Work instructions:
What lines of the material hold the string "return"? Pull each of them out.

+++++

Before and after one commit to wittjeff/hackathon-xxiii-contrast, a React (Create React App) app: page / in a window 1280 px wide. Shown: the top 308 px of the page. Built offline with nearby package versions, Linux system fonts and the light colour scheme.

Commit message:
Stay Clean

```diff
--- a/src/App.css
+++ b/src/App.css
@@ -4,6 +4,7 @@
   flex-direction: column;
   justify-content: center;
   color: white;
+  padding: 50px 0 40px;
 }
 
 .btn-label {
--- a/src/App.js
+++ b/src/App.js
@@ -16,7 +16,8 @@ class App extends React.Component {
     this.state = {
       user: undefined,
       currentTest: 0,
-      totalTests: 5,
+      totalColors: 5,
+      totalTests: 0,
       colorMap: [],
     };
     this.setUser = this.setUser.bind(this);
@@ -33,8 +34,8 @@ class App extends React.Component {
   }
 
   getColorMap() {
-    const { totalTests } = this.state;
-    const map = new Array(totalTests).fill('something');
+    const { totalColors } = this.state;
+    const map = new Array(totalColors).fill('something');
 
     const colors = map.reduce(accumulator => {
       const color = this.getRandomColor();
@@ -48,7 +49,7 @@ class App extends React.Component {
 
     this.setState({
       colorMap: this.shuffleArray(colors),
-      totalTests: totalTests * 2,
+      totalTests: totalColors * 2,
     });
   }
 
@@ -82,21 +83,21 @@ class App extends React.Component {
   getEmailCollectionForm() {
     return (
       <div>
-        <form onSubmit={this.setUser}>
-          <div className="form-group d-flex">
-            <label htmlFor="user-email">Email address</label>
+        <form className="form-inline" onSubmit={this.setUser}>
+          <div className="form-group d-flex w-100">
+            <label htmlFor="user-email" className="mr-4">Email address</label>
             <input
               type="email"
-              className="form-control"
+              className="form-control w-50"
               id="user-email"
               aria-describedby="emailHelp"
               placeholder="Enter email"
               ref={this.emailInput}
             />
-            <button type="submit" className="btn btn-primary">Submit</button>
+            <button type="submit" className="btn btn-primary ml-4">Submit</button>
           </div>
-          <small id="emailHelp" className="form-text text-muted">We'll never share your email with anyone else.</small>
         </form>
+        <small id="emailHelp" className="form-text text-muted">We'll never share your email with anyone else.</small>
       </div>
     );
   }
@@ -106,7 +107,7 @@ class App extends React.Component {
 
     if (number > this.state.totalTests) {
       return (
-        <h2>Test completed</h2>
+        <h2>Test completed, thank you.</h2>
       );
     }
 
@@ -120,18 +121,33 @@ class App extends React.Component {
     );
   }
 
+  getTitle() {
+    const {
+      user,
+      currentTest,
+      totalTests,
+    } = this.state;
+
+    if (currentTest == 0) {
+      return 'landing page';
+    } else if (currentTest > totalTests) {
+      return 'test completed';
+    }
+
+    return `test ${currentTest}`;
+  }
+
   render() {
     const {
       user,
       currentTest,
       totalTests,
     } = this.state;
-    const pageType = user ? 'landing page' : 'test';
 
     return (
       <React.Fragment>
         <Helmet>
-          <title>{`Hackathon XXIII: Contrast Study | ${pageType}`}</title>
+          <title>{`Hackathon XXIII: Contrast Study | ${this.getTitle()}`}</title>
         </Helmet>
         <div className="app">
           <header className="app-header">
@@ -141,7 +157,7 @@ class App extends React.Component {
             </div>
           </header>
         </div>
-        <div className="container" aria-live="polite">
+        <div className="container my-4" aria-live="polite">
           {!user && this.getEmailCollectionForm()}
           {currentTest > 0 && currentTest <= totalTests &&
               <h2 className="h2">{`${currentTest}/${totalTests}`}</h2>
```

+++++

Solution for this task:
     return (
       return (
+      return 'landing page';
+      return 'test completed';
+    return `test ${currentTest}`;
     return (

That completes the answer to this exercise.